### WHAT IS EXPECTED
Scan the listing below for the word "export" and state how many lines hold it. Write nothing but the number.
-- DATASET CONTENT follows --
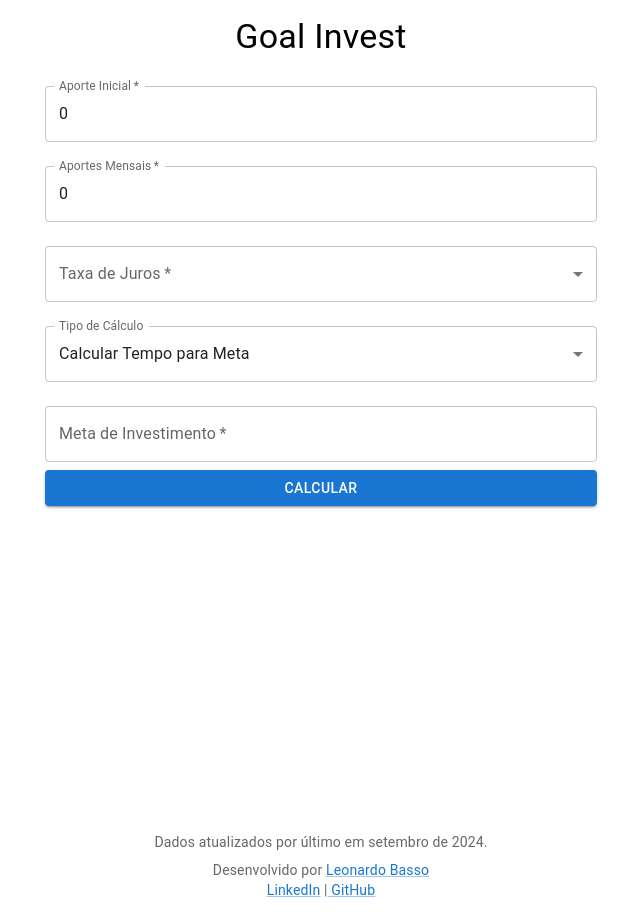
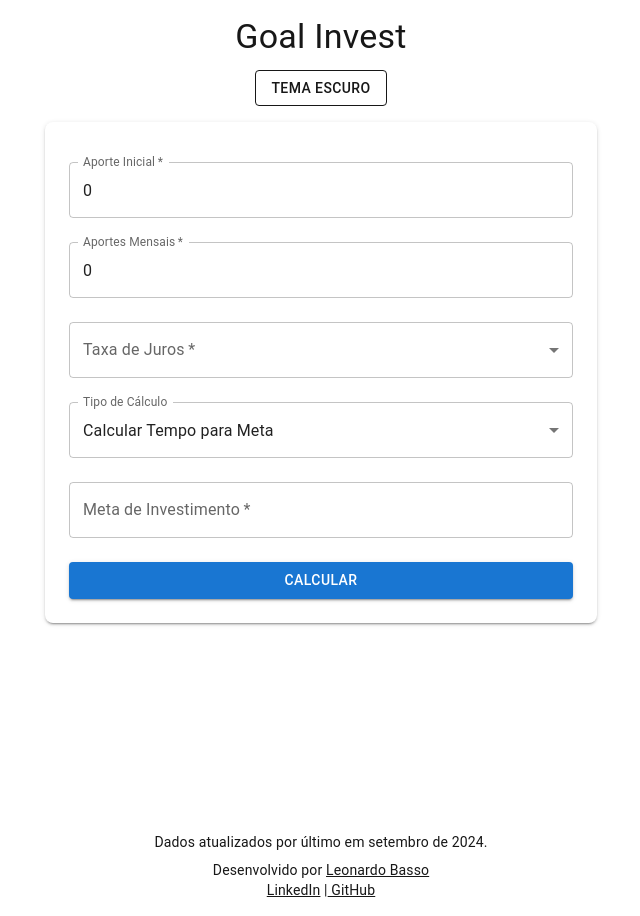
Before and after one commit to LeoJunioYuri/goal-invest, a Next.js app: page / in a window 1280 px wide. Shown: the whole page, without its empty margins (319-959 px from the left). Built offline with nearby package versions, Linux system fonts and the light colour scheme.

Commit message:
feat: dark mode

```diff
--- a/src/app/components/Footer.tsx
+++ b/src/app/components/Footer.tsx
@@ -1,19 +1,18 @@
-// components/Footer.tsx
 import React from "react";
 import { Container, Typography, Link } from "@mui/material";
 
 const Footer: React.FC = () => {
   return (
     <Container maxWidth="sm" sx={{ mt: 4, mb: 2, textAlign: 'center' }}>
-      <Typography variant="body2" color="textSecondary">
+      <Typography variant="body2" sx={{ color: 'var(--foreground)' }}>
         Dados atualizados por último em setembro de 2024.
       </Typography>
-      <Typography variant="body2" color="textSecondary" sx={{ mt: 1 }}>
-        Desenvolvido por <Link href="https://github.com/leojunioyuri" target="_blank" rel="noopener">Leonardo Basso</Link>
+      <Typography variant="body2" sx={{ color: 'var(--foreground)', mt: 1 }}>
+        Desenvolvido por <Link href="https://github.com/leojunioyuri" target="_blank" rel="noopener" sx={{ color: 'inherit', textDecoration: 'underline' }}>Leonardo Basso</Link>
       </Typography>
-      <Typography variant="body2" color="textSecondary">
-        <Link href="https://www.linkedin.com/in/leojunioyuri" target="_blank" rel="noopener">LinkedIn</Link> |
-        <Link href="https://github.com/LeoJunioYuri" target="_blank" rel="noopener"> GitHub</Link>
+      <Typography variant="body2" sx={{ color: 'var(--foreground)' }}>
+        <Link href="https://www.linkedin.com/in/leojunioyuri" target="_blank" rel="noopener" sx={{ color: 'inherit', textDecoration: 'underline' }}>LinkedIn</Link> |
+        <Link href="https://github.com/LeoJunioYuri" target="_blank" rel="noopener" sx={{ color: 'inherit', textDecoration: 'underline' }}> GitHub</Link>
       </Typography>
     </Container>
   );
--- a/src/app/components/InvestmentForm.tsx
+++ b/src/app/components/InvestmentForm.tsx
@@ -48,14 +48,8 @@ const InvestmentForm: React.FC<InvestmentFormProps> = ({ onCalculate }) => {
 
   const handleSubmit = (e: React.FormEvent) => {
     e.preventDefault();
-
-    if (
-      initialInvestment === undefined ||
-      monthlyContribution === undefined ||
-      !interestRate ||
-      (!goal && !period)
-    ) {
-      setError("Por favor, preencha todos os campos necessários.");
+    if (initialInvestment <= 0 || monthlyContribution <= 0 || !interestRate || (!goal && !period)) {
+      setError("Por favor, preencha todos os campos necessários com valores válidos.");
       return;
     }
 
@@ -69,7 +63,6 @@ const InvestmentForm: React.FC<InvestmentFormProps> = ({ onCalculate }) => {
     });
   };
 
-
   const handleRateChange = (value: string | number) => {
     if (value === 'custom') {
       setSelectedRate('custom');
@@ -82,7 +75,7 @@ const InvestmentForm: React.FC<InvestmentFormProps> = ({ onCalculate }) => {
   };
 
   return (
-    <Box component="form" onSubmit={handleSubmit}>
+    <Box component="form" onSubmit={handleSubmit} sx={{ backgroundColor: 'background.paper', padding: 3, borderRadius: 2, boxShadow: 2 }}>
       <TextField
         label="Aporte Inicial"
         type="number"
@@ -91,6 +84,8 @@ const InvestmentForm: React.FC<InvestmentFormProps> = ({ onCalculate }) => {
         fullWidth
         margin="normal"
         required
+        variant="outlined"
+        sx={{ backgroundColor: 'background.default', borderRadius: 1 }}
       />
       <TextField
         label="Aportes Mensais"
@@ -100,14 +95,17 @@ const InvestmentForm: React.FC<InvestmentFormProps> = ({ onCalculate }) => {
         fullWidth
         margin="normal"
         required
+        variant="outlined"
+        sx={{ backgroundColor: 'background.default', borderRadius: 1 }}
       />
-      <FormControl fullWidth margin="normal" required>
+      <FormControl fullWidth margin="normal" required variant="outlined">
         <InputLabel id="rate-select-label">Taxa de Juros</InputLabel>
         <Select
           labelId="rate-select-label"
           value={selectedRate !== null ? selectedRate : ''}
           label="Taxa de Juros"
           onChange={(e) => handleRateChange(e.target.value)}
+          sx={{ backgroundColor: 'background.default', borderRadius: 1 }}
         >
           {availableRates.length > 0 ? (
             availableRates.map((rate) => (
@@ -133,16 +131,19 @@ const InvestmentForm: React.FC<InvestmentFormProps> = ({ onCalculate }) => {
           fullWidth
           margin="normal"
           required
+          variant="outlined"
+          sx={{ backgroundColor: 'background.default', borderRadius: 1 }}
         />
       )}
 
-      <FormControl fullWidth margin="normal">
+      <FormControl fullWidth margin="normal" variant="outlined">
         <InputLabel id="calculation-type-label">Tipo de Cálculo</InputLabel>
         <Select
           labelId="calculation-type-label"
           value={calculationType}
           label="Tipo de Cálculo"
           onChange={(e) => setCalculationType(e.target.value as 'goal' | 'period')}
+          sx={{ backgroundColor: 'background.default', borderRadius: 1 }}
         >
           <MenuItem value="goal">Calcular Tempo para Meta</MenuItem>
           <MenuItem value="period">Calcular Montante no Período</MenuItem>
@@ -158,6 +159,8 @@ const InvestmentForm: React.FC<InvestmentFormProps> = ({ onCalculate }) => {
           fullWidth
           margin="normal"
           required
+          variant="outlined"
+          sx={{ backgroundColor: 'background.default', borderRadius: 1 }}
         />
       ) : (
         <TextField
@@ -168,6 +171,8 @@ const InvestmentForm: React.FC<InvestmentFormProps> = ({ onCalculate }) => {
           fullWidth
           margin="normal"
           required
+          variant="outlined"
+          sx={{ backgroundColor: 'background.default', borderRadius: 1 }}
         />
       )}
 
@@ -177,7 +182,7 @@ const InvestmentForm: React.FC<InvestmentFormProps> = ({ onCalculate }) => {
         </Alert>
       )}
 
-      <Button type="submit" variant="contained" color="primary" fullWidth disabled={loading}>
+      <Button type="submit" variant="contained" color="primary" fullWidth disabled={loading} sx={{ mt: 2 }}>
         {loading ? 'Carregando...' : 'Calcular'}
       </Button>
     </Box>
--- a/src/app/globals.css
+++ b/src/app/globals.css
@@ -7,17 +7,34 @@
   --foreground: #171717;
 }
 
-@media (prefers-color-scheme: dark) {
-  :root {
-    --background: #ffffff;
-    --foreground: #ededed;
-  }
+body {
+  background-color: var(--background);
+  color: var(--foreground);
+  transition: background-color 0.3s, color 0.3s;
 }
 
-body {
+.dark {
+  --background: #121212;
+  --foreground: #e0e0e0;
+}
+
+.dark body {
+  background-color: var(--background);
   color: var(--foreground);
-  background: var(--background);
-  font-family: Arial, Helvetica, sans-serif;
+}
+
+input,
+textarea,
+select {
+  background-color: var(--foreground);
+  color: var(--background);
+  border: 1px solid var(--background);
+  transition: background-color 0.3s, color 0.3s, border-color 0.3s;
+}
+
+input::placeholder,
+textarea::placeholder {
+  color: rgba(255, 255, 255, 0.7);
 }
 
 @layer utilities {
--- a/src/app/layout.tsx
+++ b/src/app/layout.tsx
@@ -2,6 +2,7 @@ import type { Metadata } from "next";
 import localFont from "next/font/local";
 import "./globals.css";
 import Footer from "./components/Footer";
+import { ThemeProvider } from "./utils/ThemeContext";
 
 const geistSans = localFont({
   src: "./fonts/GeistVF.woff",
@@ -19,17 +20,15 @@ export const metadata: Metadata = {
   description: "Generated by create next app",
 };
 
-export default function RootLayout({
-  children,
-}: Readonly<{
-  children: React.ReactNode;
-}>) {
+export default function RootLayout({ children }: { children: React.ReactNode; }) {
   return (
-    <html lang="en">
-      <body className={`${geistSans.variable} ${geistMono.variable} antialiased`}>
-        {children}
-        <Footer />
-      </body>
-    </html>
+    <ThemeProvider>
+      <html lang="en" className={`${geistSans.variable} ${geistMono.variable} antialiased`}>
+        <body>
+          {children}
+          <Footer />
+        </body>
+      </html>
+    </ThemeProvider>
   );
 }
--- a/src/app/page.tsx
+++ b/src/app/page.tsx
@@ -2,12 +2,13 @@
 import React, { useState } from "react";
 import InvestmentForm from "./components/InvestmentForm";
 import InvestmentResult from "./components/InvestmentResult";
-import InvestmentChart from "./components/InvestmentChart"; // Importar o gráfico
-import { Typography, Alert, Box, Container } from "@mui/material";
+import { Typography, Alert, Box, Container, Button } from "@mui/material";
 import { InvestmentData, InvestmentResultData } from "./types";
 import { performCalculations } from "./utils/calculations";
+import { useTheme } from './utils/ThemeContext'; // Importar o hook do tema
 
 const HomePage: React.FC = () => {
+  const { darkMode, toggleTheme } = useTheme(); // Obter o estado do tema
   const [result, setResult] = useState<InvestmentResultData | null>(null);
   const [error, setError] = useState<string | null>(null);
 
@@ -23,10 +24,30 @@ const HomePage: React.FC = () => {
   };
 
   return (
-    <Container maxWidth="sm" sx={{ display: 'flex', flexDirection: 'column', alignItems: 'center', minHeight: '100vh', padding: '16px' }}>
-      <Typography variant="h4" align="center" gutterBottom sx={{ color: 'black' }}>
+    <Container
+      maxWidth="sm"
+      sx={{
+        display: 'flex',
+        flexDirection: 'column',
+        alignItems: 'center',
+        minHeight: '100vh',
+        padding: '16px',
+        backgroundColor: 'var(--background)', // Cor de fundo
+        color: 'var(--foreground)', // Cor do texto
+        transition: 'background-color 0.3s, color 0.3s', // Transição suave
+      }}
+    >
+      <Typography variant="h4" align="center" gutterBottom>
         Goal Invest
       </Typography>
+
+      <Button
+        variant="outlined"
+        onClick={toggleTheme}
+        sx={{ mb: 2, color: 'var(--foreground)', borderColor: 'var(--foreground)' }} // Cor do botão
+      >
+        {darkMode ? 'Tema Claro' : 'Tema Escuro'}
+      </Button>
 
       <InvestmentForm onCalculate={handleCalculate} />
 
@@ -37,8 +58,16 @@ const HomePage: React.FC = () => {
       )}
 
       {result && (
-        <Box sx={{ width: '100%', mt: 4, display: 'flex', flexDirection: 'column', alignItems: 'center' }}>
-          <Typography variant="h5" align="center" sx={{ color: 'black' }}>
+        <Box
+          sx={{
+            width: '100%',
+            mt: 4,
+            display: 'flex',
+            flexDirection: 'column',
+            alignItems: 'center',
+          }}
+        >
+          <Typography variant="h5" align="center">
             Gráfico de Investimentos
           </Typography>
           <InvestmentResult data={result} />
--- /dev/null
+++ b/src/app/utils/ThemeContext.tsx
@@ -0,0 +1,45 @@
+'use client';
+import React, { createContext, useContext, useState, useEffect, ReactNode } from 'react';
+
+const ThemeContext = createContext<unknown>(null);
+
+export const useTheme = () => useContext(ThemeContext);
+
+export const ThemeProvider = ({ children }: { children: ReactNode }) => {
+  const [darkMode, setDarkMode] = useState<boolean>(false);
+
+  const toggleTheme = () => {
+    setDarkMode(prev => {
+      const newMode = !prev;
+      localStorage.setItem('theme', newMode ? 'dark' : 'light');
+      return newMode;
+    });
+  };
+
+  useEffect(() => {
+    const savedTheme = localStorage.getItem('theme');
+    if (savedTheme) {
+      setDarkMode(savedTheme === 'dark');
+    } else {
+      const prefersDark = window.matchMedia && window.matchMedia('(prefers-color-scheme: dark)').matches;
+      setDarkMode(prefersDark);
+    }
+  }, []);
+
+  useEffect(() => {
+    const root = document.documentElement;
+    if (darkMode) {
+      root.classList.add('dark');
+    } else {
+      root.classList.remove('dark');
+    }
+    // Debugging
+    console.log("Current theme:", darkMode ? 'dark' : 'light');
+  }, [darkMode]);
+
+  return (
+    <ThemeContext.Provider value={{ darkMode, toggleTheme }}>
+      {children}
+    </ThemeContext.Provider>
+  );
+};
```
-- DATASET CONTENT concluded --
### RESULT OF THE EXERCISE
5